### TASK INSTRUCTIONS
Once the pictures are set aside, copy the data below exactly as it stands.

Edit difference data
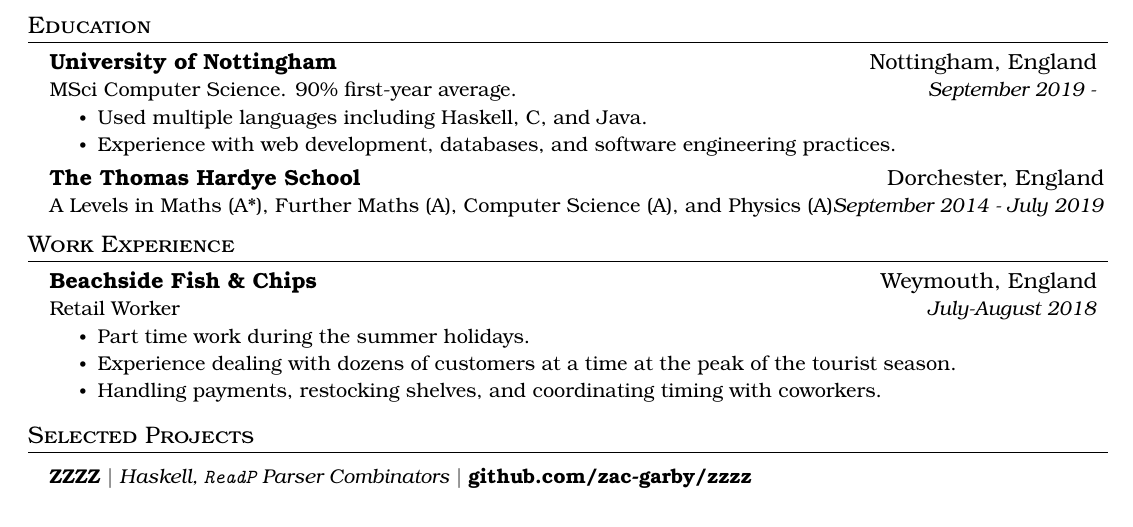
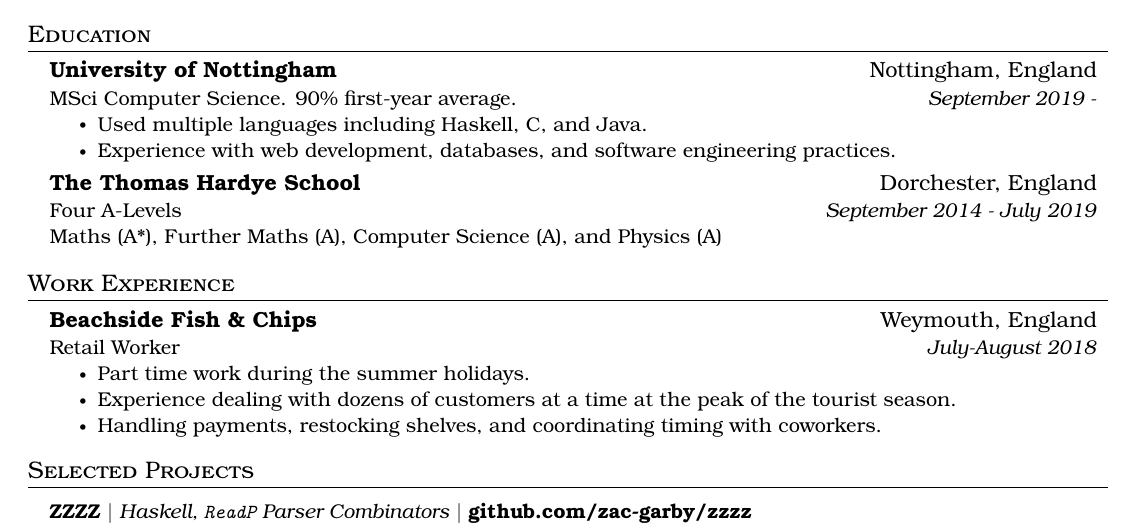
Before and after one commit to zac-garby/cv, a LaTeX document (main.tex): part of the page, cut so that both start at the same text. Compiled offline with pdfLaTeX.

Commit message:
modify spacing a bit

```diff
--- a/main.tex
+++ b/main.tex
@@ -124,7 +125,9 @@ A second year Computer Science student at the University of Nottingham. Interest
       \resumeItemListEnd
     \resumeSubheading
       {The Thomas Hardye School}{Dorchester, England}
-      {A Levels in Maths (A*), Further Maths (A), Computer Science (A), and Physics (A)}{September 2014 - July 2019}
+      {Four A-Levels}{September 2014 - July 2019}
+      \resumeItem{Maths (A*), Further Maths (A), Computer Science (A), and Physics (A)}
+
   \resumeSubHeadingListEnd
 
 
```
Also changed, not shown: main.tex (1 more changed lines).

### WRITTEN ANSWER
Before and after one commit to zac-garby/cv, a LaTeX document (main.tex): part of the page, cut so that both start at the same text. Compiled offline with pdfLaTeX.

Commit message:
modify spacing a bit

```diff
--- a/main.tex
+++ b/main.tex
@@ -124,7 +125,9 @@ A second year Computer Science student at the University of Nottingham. Interest
       \resumeItemListEnd
     \resumeSubheading
       {The Thomas Hardye School}{Dorchester, England}
-      {A Levels in Maths (A*), Further Maths (A), Computer Science (A), and Physics (A)}{September 2014 - July 2019}
+      {Four A-Levels}{September 2014 - July 2019}
+      \resumeItem{Maths (A*), Further Maths (A), Computer Science (A), and Physics (A)}
+
   \resumeSubHeadingListEnd
 
 
```
Also changed, not shown: main.tex (1 more changed lines).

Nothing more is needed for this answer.